He added: “I think the direction of travel will be making sure we’ve got the testing capacity and the ability to – when the time is right – ease up on the self-isolation at home. And that’s certainly something that we’ll be looking at.

“But we couldn’t – and I think Labour have got themselves into a terrible muddle on this, the idea that one test in an airport could resolve the quarantine issues – we couldn’t safely do that.

“We’re not going to let up on a measure which is crucial for keeping the virus under control.”

Labour’s shadow home secretary Nick Thomas-Symonds yesterday claimed a “robust testing regime in airports” could minimise the need for those returning from countries with high coronavirus prevalence to quarantine for two weeks.

He called for a “two-test system” with passengers checked on arrival at the airport and again after five days, allowing them to end quarantine at that point of both tests are negative.

“It isn’t about a sole test at the airport, it’s about a two-test system that if the government had it up and running it would take away that need for the 14-day quarantine blanket policy,” the Labour frontbencher said

He also voiced “serious concerns” about the low level of monitoring of incoming travellers, claiming “less than a third of passenger locator forms are checked”.

Former Tory Cabinet minister David Davis yesterday called the Government’s quarantine system “clumsy.”

“The way the policy has been implemented – chopping and changing which countries are in or out on a weekly basis – has maximised the economic uncertainty and damage.
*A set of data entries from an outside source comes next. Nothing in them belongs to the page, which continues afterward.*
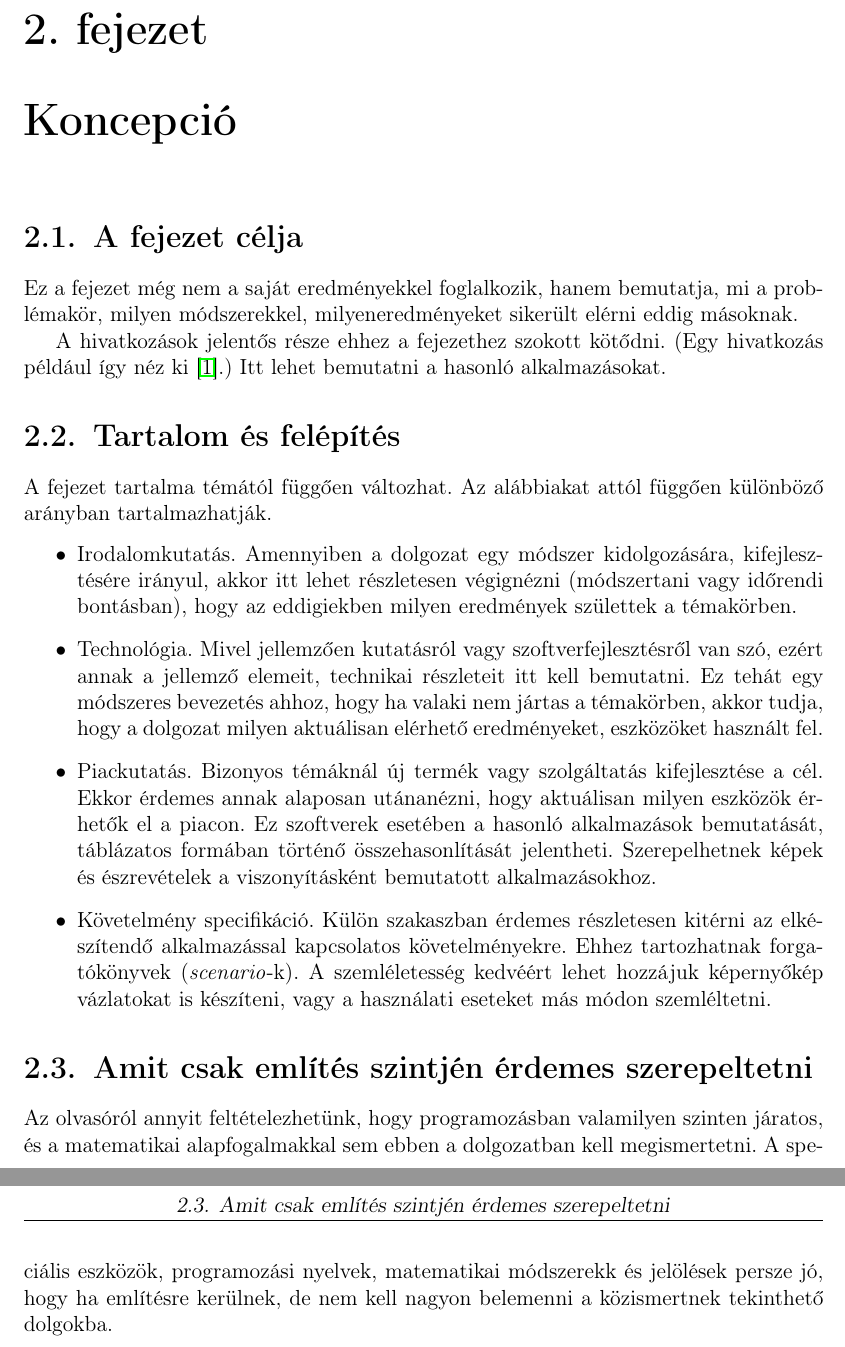
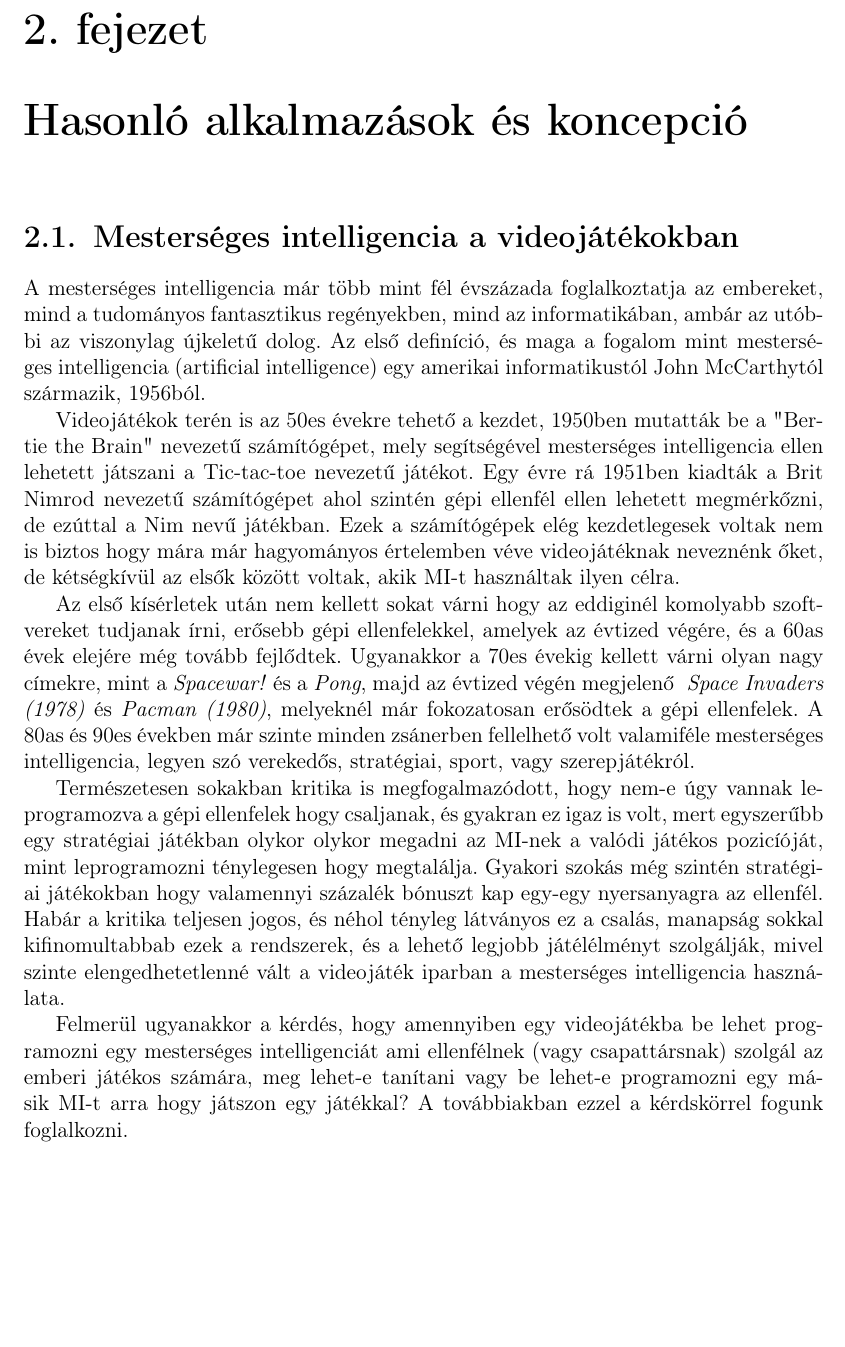
Before and after one commit to Starkiller220/Szakdolgozat, a LaTeX document (szakdolgozat/dolgozat.tex, which reads szakdolgozat/chapters/2_concept.tex): two parts of pages 7 and 8 of 15 before the commit and part of page 7 of 14 after it, the two joined at a grey line, cut so that both start at the same text, the shorter picture padded with empty space. Compiled offline with pdfLaTeX.

Commit message:
Add first section to concept

```diff
--- a/szakdolgozat/chapters/2_concept.tex
+++ b/szakdolgozat/chapters/2_concept.tex
@@ -1,30 +1,24 @@
-\Chapter{Koncepció}
+\Chapter{Hasonló alkalmazások és koncepció}
 
-\Section{A fejezet célja}
+\Section{Mesterséges intelligencia a videojátékokban}
+A mesterséges intelligencia már több mint fél évszázada foglalkoztatja az embereket, mind a tudományos fantasztikus regényekben, mind az informatikában, ambár az utóbbi az viszonylag újkeletű dolog. Az első definíció, és maga a fogalom mint mesterséges intelligencia (artificial intelligence) egy amerikai informatikustól John McCarthytól származik, 1956ból.
+%ref: https://courses.cs.washington.edu/courses/csep590/06au/projects/history-ai.pdf
 
-Ez a fejezet még nem a saját eredményekkel foglalkozik, hanem bemutatja, mi a problémakör, milyen módszerekkel, milyeneredményeket sikerült elérni eddig másoknak.
+Videojátékok terén is az 50es évekre tehető a kezdet, 1950ben mutatták be a "Bertie the Brain" nevezetű számítógépet, mely segítségével mesterséges intelligencia ellen lehetett játszani a Tic-tac-toe nevezetű játékot. Egy évre rá 1951ben kiadták a Brit Nimrod nevezetű számítógépet ahol szintén gépi ellenfél ellen lehetett megmérkőzni, de ezúttal a Nim nevű játékban.
+Ezek a számítógépek elég kezdetlegesek voltak nem is biztos hogy mára már hagyományos értelemben véve videojátéknak neveznénk őket, de kétségkívül az elsők között voltak, akik MI-t használtak ilyen célra.
+%ref: https://en.wikipedia.org/wiki/Bertie_the_Brain
+%ref: https://en.wikipedia.org/wiki/Nimrod_(computer)
 
-A hivatkozások jelentős része ehhez a fejezethez szokott kötődni.
-(Egy hivatkozás például így néz ki \cite{coombs1987markup}.)
-Itt lehet bemutatni a hasonló alkalmazásokat.
+Az első kísérletek után nem kellett sokat várni hogy az eddiginél komolyabb szoftvereket tudjanak írni, erősebb gépi ellenfelekkel, amelyek az évtized végére, és a 60as évek elejére még tovább fejlődtek. Ugyanakkor a 70es évekig kellett várni olyan nagy címekre, mint a \textit{Spacewar!} és a \textit{Pong}, majd az évtized végén megjelenő \textit{ Space Invaders (1978)} és \textit{Pacman (1980)}, melyeknél már fokozatosan erősödtek a gépi ellenfelek.
+A 80as és 90es években már szinte minden zsánerben fellelhető volt valamiféle mesterséges intelligencia, legyen szó verekedős, stratégiai, sport, vagy szerepjátékról.
 
-\Section{Tartalom és felépítés}
+Természetesen sokakban kritika is megfogalmazódott, hogy nem-e úgy vannak leprogramozva a gépi ellenfelek hogy csaljanak, és gyakran ez igaz is volt, mert egyszerűbb egy stratégiai játékban olykor olykor megadni az MI-nek a valódi játékos pozicíóját, mint leprogramozni ténylegesen hogy megtalálja. Gyakori szokás még szintén stratégiai játékokban hogy valamennyi százalék bónuszt kap egy-egy nyersanyagra az ellenfél. Habár a kritika teljesen jogos, és néhol tényleg látványos ez a csalás, manapság sokkal kifinomultabbab ezek a rendszerek, és a lehető legjobb játélélményt szolgálják, mivel szinte elengedhetetlenné vált a videojáték iparban a mesterséges intelligencia használata.
 
-A fejezet tartalma témától függően változhat. Az alábbiakat attól függően különböző arányban tartalmazhatják.
-\begin{itemize}
-\item Irodalomkutatás. Amennyiben a dolgozat egy módszer kidolgozására, kifejlesztésére irányul, akkor itt lehet részletesen végignézni (módszertani vagy időrendi bontásban), hogy az eddigiekben milyen eredmények születtek a témakörben.
-\item Technológia. Mivel jellemzően kutatásról vagy szoftverfejlesztésről van szó, ezért annak a jellemző elemeit, technikai részleteit itt kell bemutatni.
-Ez tehát egy módszeres bevezetés ahhoz, hogy ha valaki nem jártas a témakörben, akkor tudja, hogy a dolgozat milyen aktuálisan elérhető eredményeket, eszközöket használt fel.
-\item Piackutatás. Bizonyos témáknál új termék vagy szolgáltatás kifejlesztése a cél.
-Ekkor érdemes annak alaposan utánanézni, hogy aktuálisan milyen eszközök érhetők el a piacon.
-Ez szoftverek esetében a hasonló alkalmazások bemutatását, táblázatos formában történő összehasonlítását jelentheti.
-Szerepelhetnek képek és észrevételek a viszonyításként bemutatott alkalmazásokhoz.
-\item Követelmény specifikáció. Külön szakaszban érdemes részletesen kitérni az elkészítendő alkalmazással kapcsolatos követelményekre.
-Ehhez tartozhatnak forgatókönyvek (\textit{scenario}-k).
-A szemléletesség kedvéért lehet hozzájuk képernyőkép vázlatokat is készíteni, vagy a használati eseteket más módon szemléltetni.
-\end{itemize}
+Felmerül ugyanakkor a kérdés, hogy amennyiben egy videojátékba be lehet programozni egy mesterséges intelligenciát ami ellenfélnek (vagy csapattársnak) szolgál az emberi játékos számára, meg lehet-e tanítani vagy be lehet-e programozni egy másik MI-t arra hogy játszon egy játékkal? A továbbiakban ezzel a kérdskörrel fogunk foglalkozni.
+\iffalse
+\Section{Ember a gép ellen}
+aaaaa
 
-\Section{Amit csak említés szintjén érdemes szerepeltetni}
-
-Az olvasóról annyit feltételezhetünk, hogy programozásban valamilyen szinten járatos, és a matematikai alapfogalmakkal sem ebben a dolgozatban kell megismertetni.
-A speciális eszközök, programozási nyelvek, matematikai módszerekk és jelölések persze jó, hogy ha említésre kerülnek, de nem kell nagyon belemenni a közismertnek tekinthető dolgokba.
+\Section{AlphaStar}
+Talán a
+\fi
```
“If it continues, the already huge job losses in the travel sector will increase still further, while airlines and travel companies will go bankrupt,” the former Brexit secretary wrote in a Sunday newspaper article.

“We are risking self-strangulation of our economy and we have become a laughing stock to our competitors.”

He added: “A safety-first approach could have introduced a test at airports and a follow-up carried out at home four or five days later.

“If both tests showed negative, the quarantine period could have been limited to five days, a much more manageable option for people with manual or public-facing jobs.”

Former Tory health secretary Lord Lansley also called for coronavirus testing at airports.

Speaking on Times Radio, he said: “We are running into the autumn. It is going to be increasingly difficult to sustain the present situation. 

“I would like to think, for example, that we get to school half term – about seven weeks away – and if families want to go away at half term that they are able to come back either without quarantine or with reasonable confidence that the quarantine requirements, if they are imposed, are very limited.”

In his television interview, Mr Raab also stepped up the call for employees currently working from home to return to their offices.

Continuing with remote working was “damaging the economy,” the Foreign Secretary said.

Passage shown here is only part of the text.